The bia hoi joints on Co Tan (now Trang Tien), Nguyen Bieu, Cau Giay, Thuy Ta (on Hoan Kiem Lake), Mo, Vong and Hang Bai were always crowded. As the demand became greater, shops made their own rules for bia drinkers — which customers always followed. In the 1970s, says Tien, some shops didn’t sell beer by itself, but instead sold it together with goods left in stock such as peanuts, raw vegetables and even toys for children.
“In October 1974, Quan Thanh Department Store was selling ‘lion’s heads’ [a toy model of the heads used in lion dances] for children to play with during the Full Moon Festival,” writes Tien. “But they had so many left unsold that they teamed up with the Nguyen Bieu beer joint to get rid of the extra lion’s heads by selling them to people who bought beer. Four glasses of beer came with a small lion’s head; six glasses of beer came with a big one… The beer joint became just like a toy manufacturer, packed with lion’s heads.”
At the time, there weren’t a great variety of beer snacks, but what was available was quite unique. Peanuts, papaya salad, fried tofu with shrimp paste, boiled snails — all were popular complements. Most of the snacks were sold by hawkers or street vendors nearby.
During this period, dog meat started to become popular in the bia hoi joints. Tien remembers that, during his student life, he often rode buses with dog meat dealers coming into Hanoi from the suburbs.
“They laid the dog meat all over the floor on the bus,” he recalls. “When the bus dropped them on Phan Chu Trinh, where they had already parked their bikes, the dog meat was taken out and delivered to stores around the city, many of which were bia hoi vendors.”
The glasses used for bia hoi also have a story. At first the beer was served in a 500ml ridged glass — made from the shards of other broken glasses, they were often light green or white, with bubbles visible through the glass layer. When glass was difficult to produce due to the war, big ceramic containers were used instead. They were so thick and heavy that they were called coc vai — ‘heavy glasses’.
In 1971, glasses were reintroduced, but this time they were smaller, holding about 300ml of beer. The word coc vai, however, has remained.
Today, restaurants like Backyard Bia Hoi (a trendy spot on Quang Khanh, Tay Ho, Hanoi) use coc vai to serve bia hoi — a nice little touch that harkens back to the Subsidy Era.

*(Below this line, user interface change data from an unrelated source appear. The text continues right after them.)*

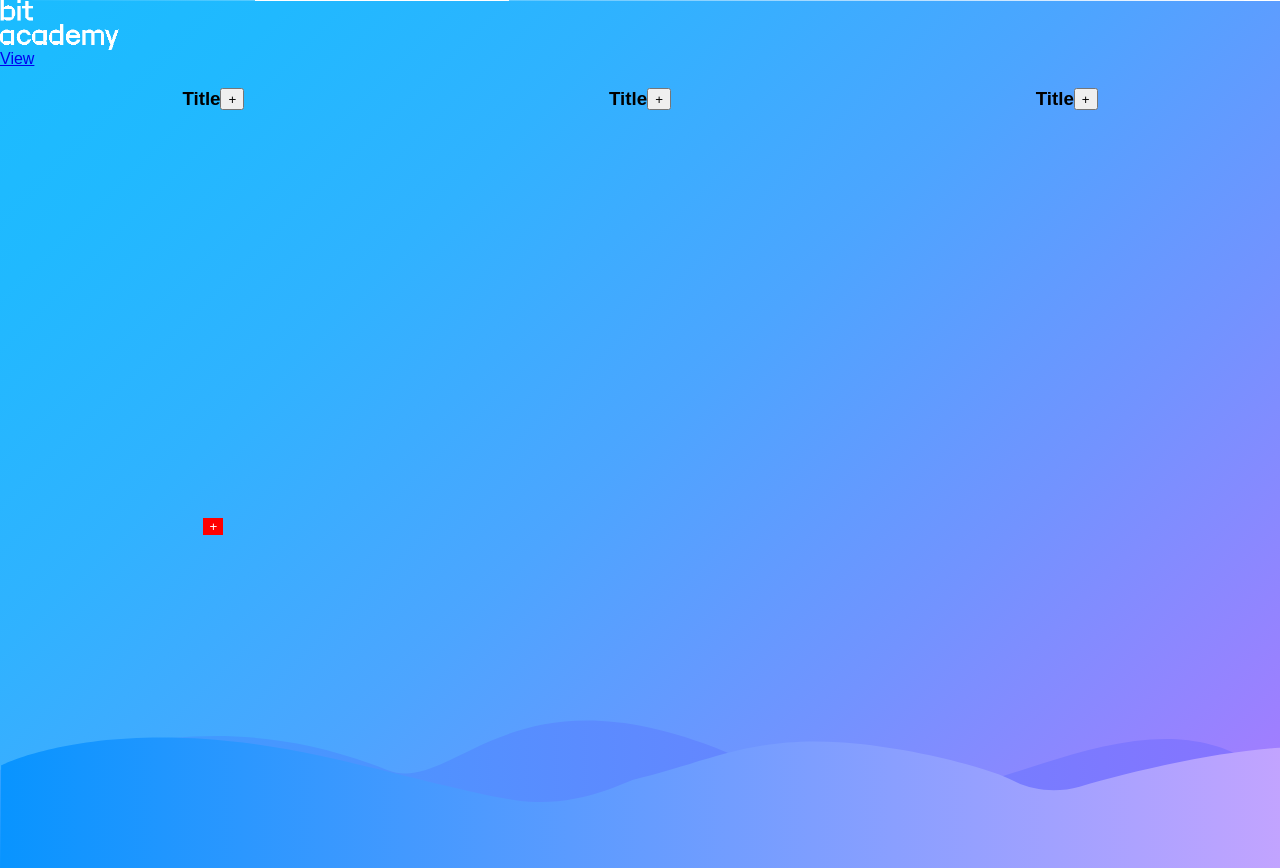
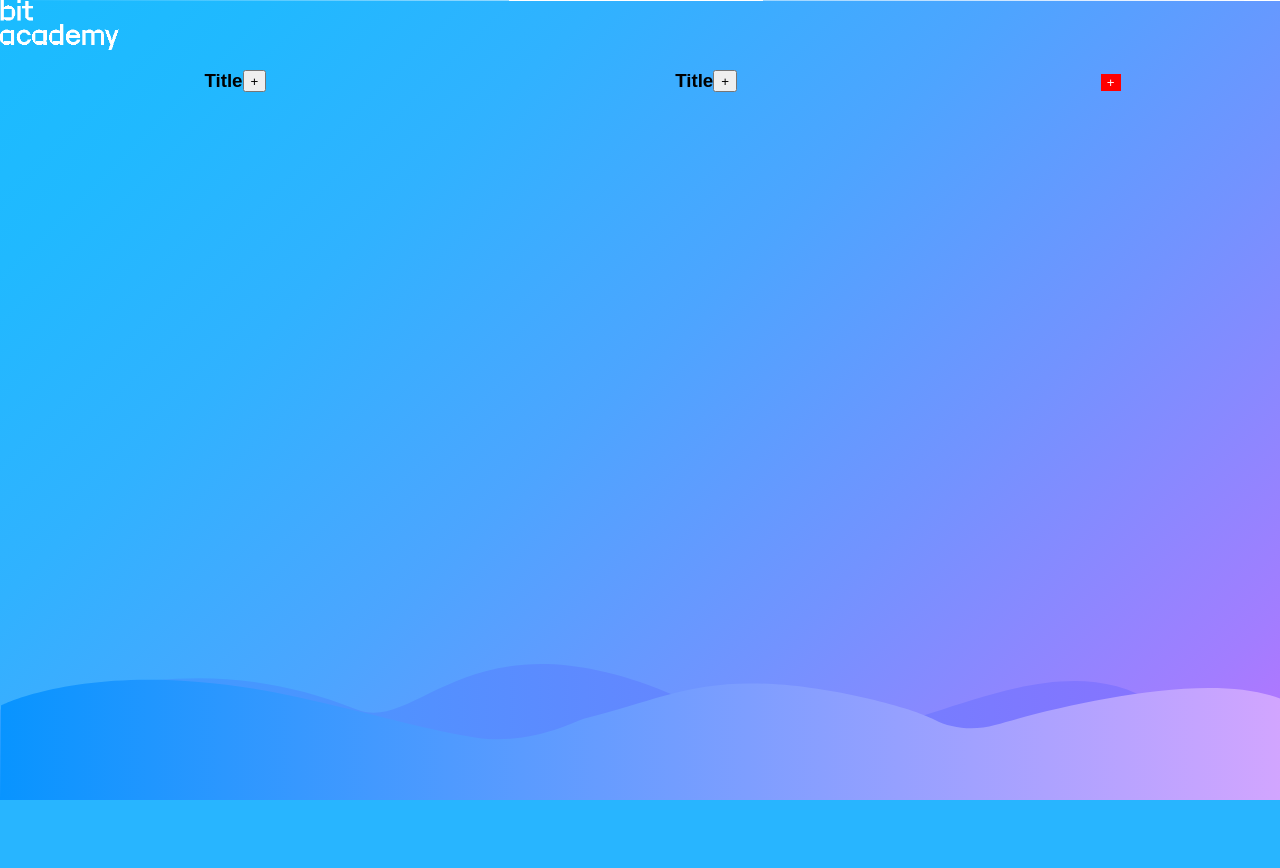
Before and after one commit to Anwrs/Bit-Feed, a PHP site: page /add_goal.php in a window 1280 px wide. After the commit the page ends 800 px from the top, so only its background shows below. Run offline with PHP 8.4, Linux system fonts and the light colour scheme; some libraries are stand-ins or nearby versions.

Commit message:
Update: Being able to add Columns with working draggable

```diff
--- a/add_goal.php
+++ b/add_goal.php
@@ -63,46 +63,40 @@
       </div><!-- /.modal-dialog -->
     </div><!-- /.modal -->
 
-<a href="#"  class="view" >View</a>
-<div id="dialogBox" title="details" style="display: none;">
-    <div id="list" class="ui-popup">
-        <label for="name">Add name</label><br/>
-        <input style="width: 50%;" type='text' id="name" value="" >
-        <input type="submit" class="save" id="save" value="SAVE"/>
-
-        <ul id="namelist">
-            <li>reena</li>
-        </ul>
-    </div>
-</div>
-
 
 
 
 
       <div class="containment">
-            <div class="container1">
+            <div class="container">
               <div id="title">
                 <h3 class="editable" id="textq">Title</h3>
-                <button type="button"  id="addItem1" name="button">+</button>
+                <button type="button"  id="addItem" name="button">+</button>
               </div>
-              <ul   id="sortable1" class="connectedSortable">
+              <ul   id="sortable" class="connectedSortable">
             </div>
-            <div class="container2">
 
+            <div class="container">
+              <div id="title">
+                <h3 class="editable" id="textq">Title</h3>
+                <button type="button"  id="addItem" name="button">+</button>
+              </div>
+              <ul   id="sortable" class="connectedSortable">
+            </div>
+            <!-- <div class="container2">
               <div id="title">
                 <h3 class="editable">Title</h3>
                 <button type="button" id="addItem2" name="button">+</button>
               </div>
               <ul id="sortable2" class="connectedSortable" >
-            </div>
-            <div class="container3">
+            </div> -->
+            <!-- <div class="container3">
               <div id="title">
                 <h3 class="editable">Title</h3>
                 <button type="button" id="addItem3" name="button">+</button>
               </div>
               <ul  id="sortable3" class="connectedSortable" >
-            </div>
+            </div> -->
 
           <div class="add_Column">
             <button type="button" name="button" id="column">+</button>
--- a/css/retro.css
+++ b/css/retro.css
@@ -140,7 +140,8 @@ height:inherit;
 }
 
 .containment{
-  height: 100vh;
+  height: 100%;
+  max-height: 100vh;
   display: grid;
   grid-template-columns: auto auto auto;
   grid-auto-columns: auto;
@@ -165,7 +166,7 @@ height:inherit;
   }
 
 
-.container1 , .container2 , .container3 , .add_Column{
+.container , .add_Column{
   display: flex;
   justify-content: center;
   flex-direction: column;
@@ -232,7 +233,7 @@ ul{
   left: 90%;
 }
 
-#sortable1, #sortable2 , #sortable3 {
+#sortable {
   /* border: 1px solid #eee; */
   width: 142px;
   min-height: 20px;
@@ -242,7 +243,7 @@ ul{
   float: left;
   margin-right: 10px;
 }
-#sortable1 li, #sortable2 li, #sortable3 li {
+#sortable li {
   margin: 0 5px 5px 5px;
   padding: 5px;
   font-size: 1.2em;
--- a/js/script.js
+++ b/js/script.js
@@ -9,7 +9,7 @@
 
 
 
-$(document).on("click","#addItem1", function (){
+$(document).on("click","#addItem", function (){
     $('.modal').css('display','block');
 });
 
@@ -31,7 +31,7 @@ $(document).on("mousedown",function() {
 
 var update = function(e) {
     var name = $('#modal_dialog #li_val').val();
-     $("#sortable1").append('<li>'+name+'</li>');
+     $("#sortable").append('<li>'+name+'</li>');
 };
 $('.save').click(update);
 
@@ -48,6 +48,16 @@ $(document).on("click","li",function (){
 // };
 // $('.update_val').click(renew);
 
+
+$(document).on('click','.add_Column',function (){
+  var $newDiv= $('<div class="container"><div id="title"><h3 class="editable">Title</h3><button type="button" id="addItem" name="button">+</button></div><ul  id="sortable" class="connectedSortable" ></div>');
+  $('.containment').append($newDiv);
+
+  $('ul').sortable({
+    connectWith:'.connectedSortable',
+    cursor: 'pointer'
+  });
+});
 
 $(function () {
   $("ul").sortable({
```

Bia Hoi Today
Although bia hoi can be found all over Vietnam, it remains very much a part of the unique character of Hanoi. Shops are open in every neighbourhood, and young people come to the Old Quarter to meet friends over a few glasses of beer.
Tien, however, rarely drinks bia hoi anymore. He thinks the beer has lost its original taste because many joints have mixed it with low quality beer or poor home-brewed versions.
“The beer is now the same everywhere,” he says. “It doesn’t have the same essence any more. It’s just cold and fermented, that’s all.”
To him, the best atmosphere for drinking bia hoi was in the past. It was a time where people drank slowly and quietly — you seldom saw any drunk people.
“We didn’t have enough beer to drink, let alone enough to get drunk.”